An assessment of differences in costs and health benefits of serology and NAT screening of donations for blood transfusion in different Western countries.
AbstractBACKGROUND AND OBJECTIVES
The cost-utility of safety interventions is becoming increasingly important as a driver of implementation decisions. The aim of this study was to compare the cost-utility of different blood screening strategies in various settings, and to analyse the extent and cause of differences in health economic results.MATERIALS AND METHODS
For eight Western countries (Australia, Canada, Denmark, Finland, France, The Netherlands, UK and the United States of America), data were collected on donor and recipient populations, blood products, screening tests, and on patient treatment practices and costs. An existing ISBT web-tool model was used to assess the cost-utility of various strategies for HIV, HCV and HBV screening.RESULTS
The cost-utility ratio of serology screening for these eight countries ranges between -11 000 and 92 000 US$ per QALY, and for NAT between -12 000 and 113 000 US$ per QALY when compared to no screening. Combined serology and NAT ranges between 600 and 217 000 US$ per QALY. The incremental cost-utility of NAT after implementation of serology screening ranges from 2 231 000 to 15 778 000 US$ per QALY.CONCLUSION

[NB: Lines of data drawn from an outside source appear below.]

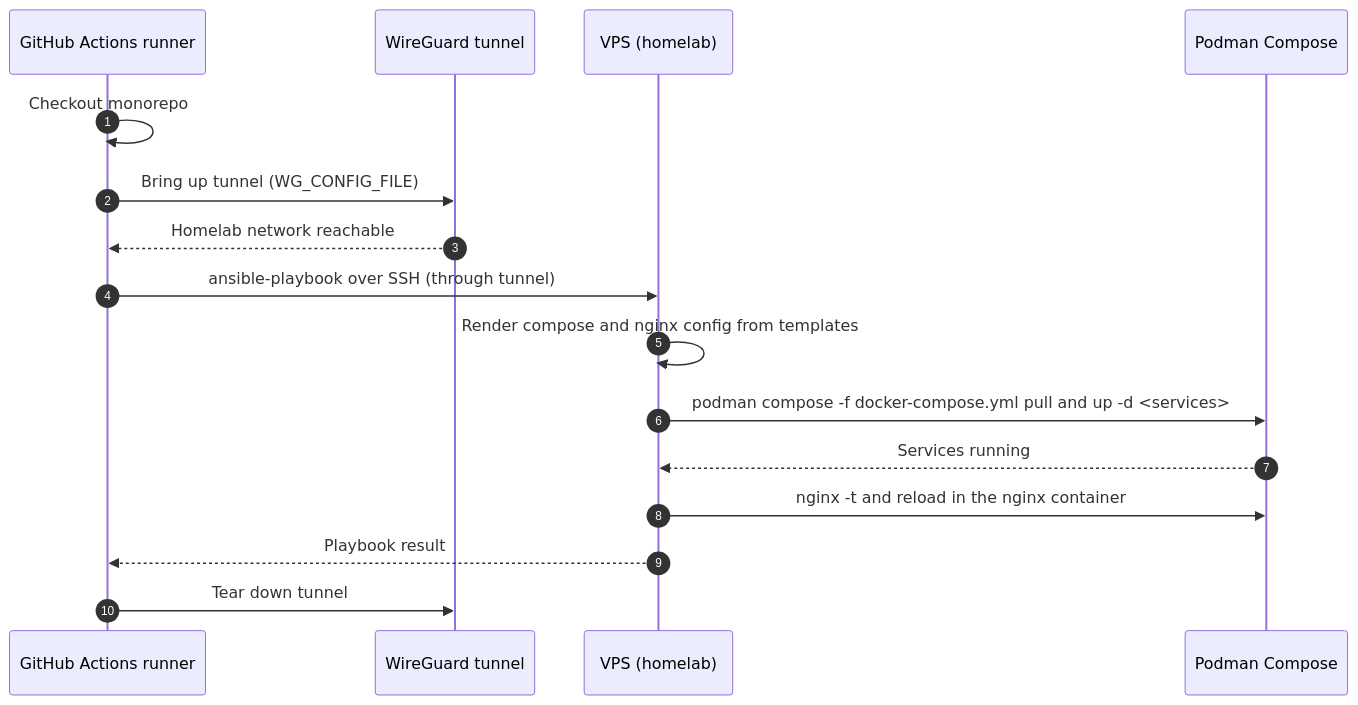
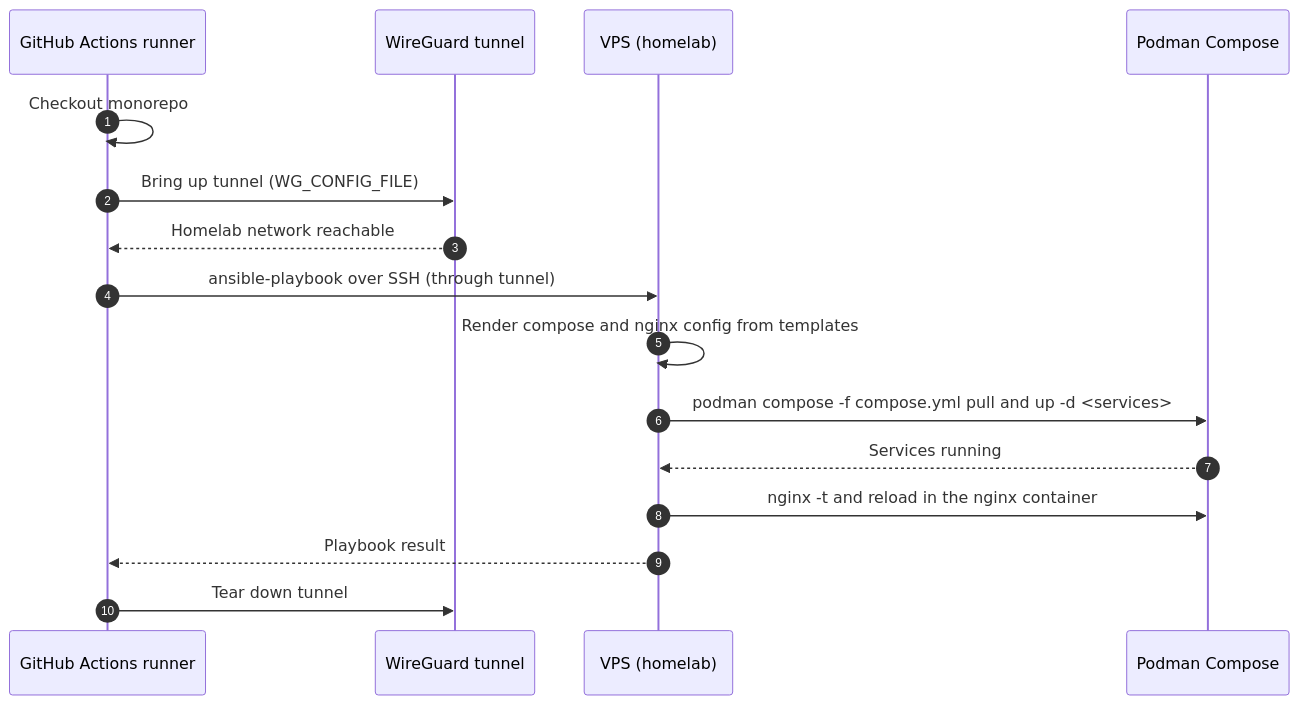
One commit to diogocerqueiralima/vehicle-tracker changed the diagram in vehicle-tracker-infrastructure/docs/overview.md. Above: the diagram before and after it, drawn with Mermaid. The commit also changed other lines of this file and 1 other file, not shown here.

Commit message:
refactor: rename docker-compose.yml to compose.yml

````diff
--- a/vehicle-tracker-infrastructure/docs/overview.md
+++ b/vehicle-tracker-infrastructure/docs/overview.md
@@ -24,19 +24,19 @@
 ```mermaid
 sequenceDiagram
     autonumber
     participant GH as GitHub Actions runner
     participant WG as WireGuard tunnel
     participant VPS as VPS (homelab)
     participant DC as Podman Compose
 
     GH->>GH: Checkout monorepo
     GH->>WG: Bring up tunnel (WG_CONFIG_FILE)
     WG-->>GH: Homelab network reachable
     GH->>VPS: ansible-playbook over SSH (through tunnel)
     VPS->>VPS: Render compose and nginx config from templates
-    VPS->>DC: podman compose -f docker-compose.yml pull and up -d <services>
+    VPS->>DC: podman compose -f compose.yml pull and up -d <services>
     DC-->>VPS: Services running
     VPS->>DC: nginx -t and reload in the nginx container
     VPS-->>GH: Playbook result
     GH->>WG: Tear down tunnel
 ```
````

There are substantial differences in costs per QALY between countries for various HIV, HBV and HCV screening strategies. These differences are primarily caused by costs of screening tests and infection rates in the donor population. Within each country, similar cost per QALY results for serology and NAT compared to no screening, coupled with evidence of limited value of serology and NAT together prompts the need for further discussion on the acceptability of parallel testing by serology and NAT.